Work order:
Please reproduce all the records exactly while leaving out their pictures.

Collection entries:

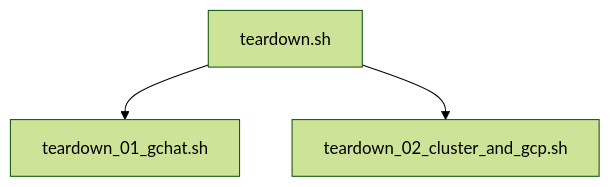
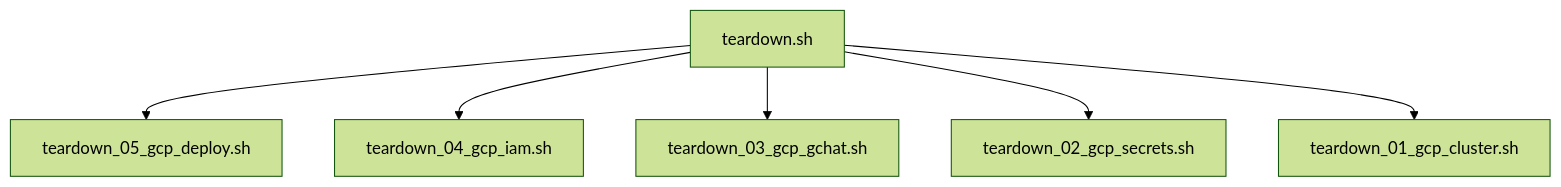
The second of 2 diagrams in k8s-operator/README.md (gke-agentic/kube-agents), drawn with Mermaid (forest theme) before and after one commit. The commit also changed other lines of this file and 14 other files, not shown here.

````diff
--- a/k8s-operator/README.md
+++ b/k8s-operator/README.md
@@ -99,5 +99,8 @@
 ```mermaid
 graph TD
-    A[teardown.sh] --> B[teardown_01_gchat.sh]
-    A --> C[teardown_02_cluster_and_gcp.sh]
+    A[teardown.sh] --> B[teardown_05_gcp_deploy.sh]
+    A --> C[teardown_04_gcp_iam.sh]
+    A --> D[teardown_03_gcp_gchat.sh]
+    A --> E[teardown_02_gcp_secrets.sh]
+    A --> F[teardown_01_gcp_cluster.sh]
 ```
````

Task output:
The second of 2 diagrams in k8s-operator/README.md (gke-agentic/kube-agents), drawn with Mermaid (forest theme) before and after one commit. The commit also changed other lines of this file and 14 other files, not shown here.

````diff
--- a/k8s-operator/README.md
+++ b/k8s-operator/README.md
@@ -99,5 +99,8 @@
 ```mermaid
 graph TD
-    A[teardown.sh] --> B[teardown_01_gchat.sh]
-    A --> C[teardown_02_cluster_and_gcp.sh]
+    A[teardown.sh] --> B[teardown_05_gcp_deploy.sh]
+    A --> C[teardown_04_gcp_iam.sh]
+    A --> D[teardown_03_gcp_gchat.sh]
+    A --> E[teardown_02_gcp_secrets.sh]
+    A --> F[teardown_01_gcp_cluster.sh]
 ```
````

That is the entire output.